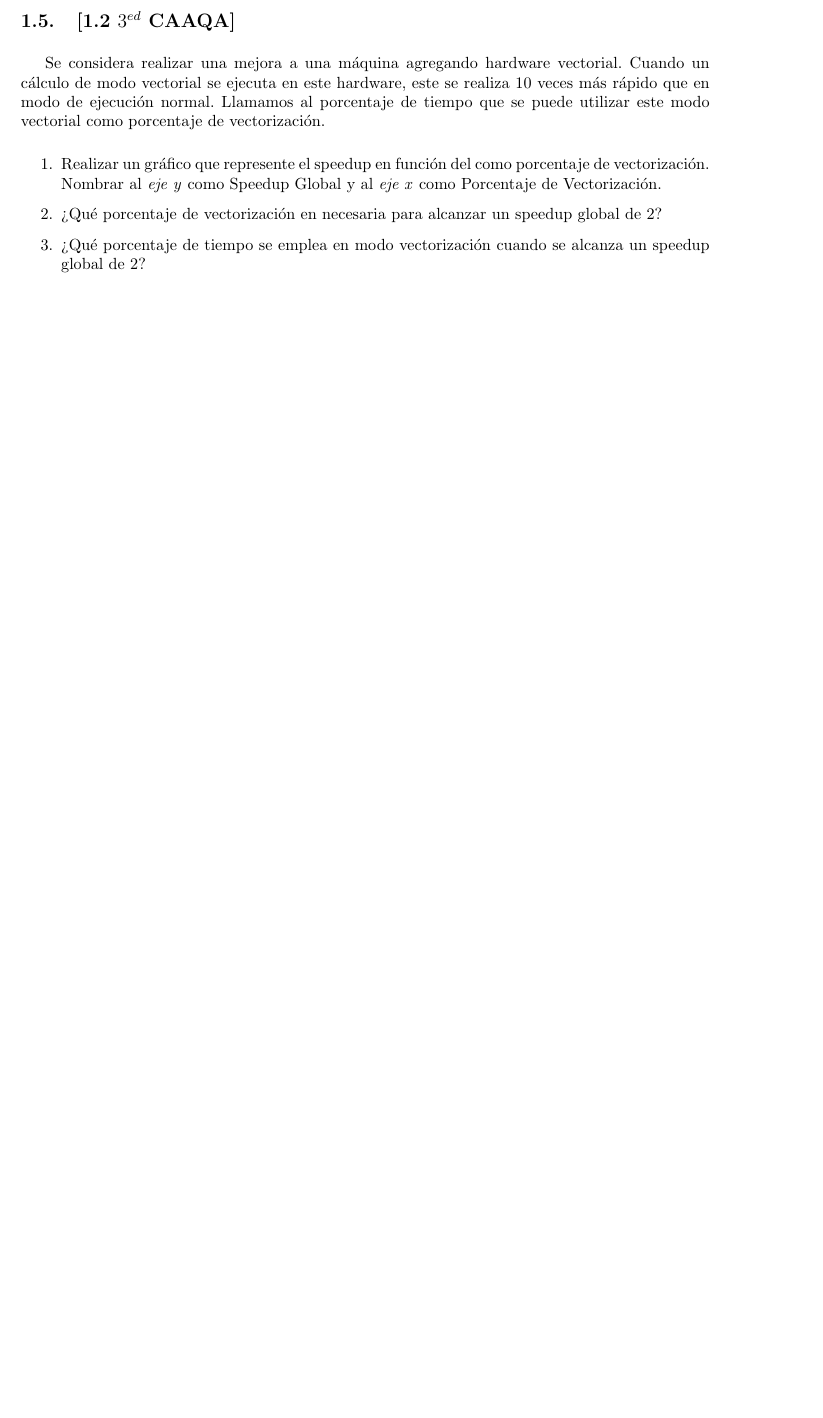
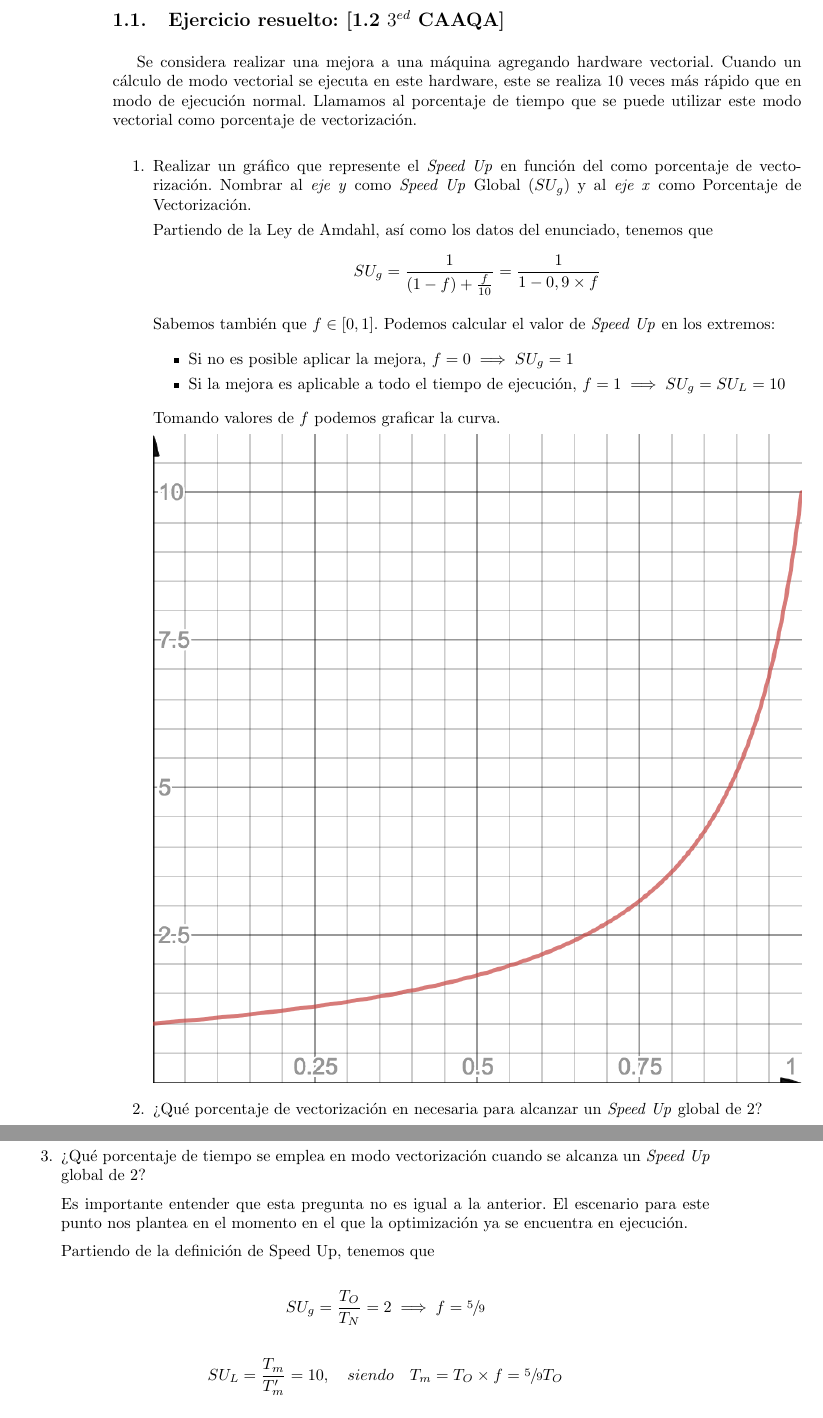
Before and after one commit to stahlmatias/6620_, a LaTeX document (Ejercicios/Ejercicios.tex, which reads Ejercicios/Amdahl.tex): part of page 3 of 20 before the commit and two parts of pages 2 and 3 of 22 after it, the two joined at a grey line, cut so that both start at the same text, the shorter picture padded with empty space. Compiled offline with pdfLaTeX.

Commit message:
Primer ejercicio amdahl con resueltos, en curso

```diff
--- a/Ejercicios/Amdahl.tex
+++ b/Ejercicios/Amdahl.tex
@@ -1 +2,22 @@
 \section{Principios fundamentales}
+
+\subsection{Ejercicio resuelto: [1.2 $3^{ed}$ CAAQA]}
+Se considera realizar una mejora a una máquina agregando hardware vectorial. Cuando un cálculo de modo vectorial se ejecuta en este hardware, este se realiza 10 veces más rápido que en modo de ejecución normal. Llamamos al porcentaje de tiempo que se puede utilizar este modo vectorial como porcentaje de vectorización.
+
+\begin{enumerate}
+ \item Realizar un gráfico que represente el \SU en función del como porcentaje de vectorización. Nombrar al \textit{eje y} como \SU Global ($SU_g$) y al \textit{eje x} como Porcentaje de Vectorización.
+
+ Partiendo de la Ley de Amdahl, así como los datos del enunciado, tenemos que $$ SU_g = \frac{1}{(1-f) + \frac{f}{10}} = \frac{1}{1 - 0,9 \times f}$$
+
+ Sabemos también que $ f \in [0, 1] $. Podemos calcular el valor de \SU en los extremos:
+
+ \begin{itemize}
+ \item Si no es posible aplicar la mejora, $f = 0 \implies SU_g = 1$
+ \item Si la mejora es aplicable a todo el tiempo de ejecución, $ f = 1 \implies SU_g = SU_L = 10 $
+ \end{itemize}
+
+ Tomando valores de $f$ podemos graficar la curva.
+
+ \includegraphics[scale=0.5]{gfx/amdahl_resuelto_1.png}
+
+ \item ¿Qué porcentaje de vectorización en necesaria para alcanzar un \SU global de 2?
@@ -1,0 +30,12 @@
+ \item ¿Qué porcentaje de tiempo se emplea en modo vectorización cuando se alcanza un \SU global de 2?
+
+ Es importante entender que esta pregunta no es igual a la anterior. El escenario para este punto nos plantea en el momento en el que
+ la optimización ya se encuentra en ejecución.
+
+ Partiendo de la definición de Speed Up, tenemos que
+
+ $$ SU_g = \frac{T_O}{T_N} = 2 \implies f = \sfrac{5}{9} $$
+
+ $$ SU_L = \frac{T_m}{T'_m} = 10,\quad siendo \quad T_m = T_O \times f = \sfrac{5}{9}T_O $$
+
+ El ejercicio nos pide calcular $ f' = \sfrac{T'_m}{T_N} $. Reemplazando se puede determinar que
@@ -65,12 +125,3 @@ Responder considerando que el benchmark puede estar conformado por
     \item Instrucciones de punto flotante y enteras.
 \end{itemize}
 
-\subsection{[1.2 $3^{ed}$ CAAQA]}
-Se considera realizar una mejora a una máquina agregando hardware vectorial. Cuando un cálculo de modo vectorial se ejecuta en este hardware, este se realiza 10 veces más rápido que en modo de ejecución normal. Llamamos al porcentaje de tiempo que se puede utilizar este modo vectorial como porcentaje de vectorización.
-
-\begin{enumerate}
- \item Realizar un gráfico que represente el speedup en función del como porcentaje de vectorización. Nombrar al \textit{eje y} como Speedup Global y al \textit{eje x} como Porcentaje de Vectorización.
-
- \item ¿Qué porcentaje de vectorización en necesaria para alcanzar un speedup global de 2?
-
- \item ¿Qué porcentaje de tiempo se emplea en modo vectorización cuando se alcanza un speedup global de 2?
--- a/Ejercicios/Ejercicios.tex
+++ b/Ejercicios/Ejercicios.tex
@@ -5,6 +5,8 @@
 % graficos
 \usepackage[pdftex]{graphicx}
 \usepackage{wrapfig}
+
+\usepackage{xfrac}
 
 %\usepackage{listings}
 %\lstset{language=C,basicstyle=\small}
```
Also changed, not shown: Ejercicios/Ejercicios.pdf, Ejercicios/gfx/amdahl_resuelto_1.png (added), Ejercicios/Amdahl.tex (33 more changed lines), 1 other file.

**Aim of the exercise**
Please state how many lines in the listing contain the string "itemize", and give nothing besides that number.

**Expected output**
3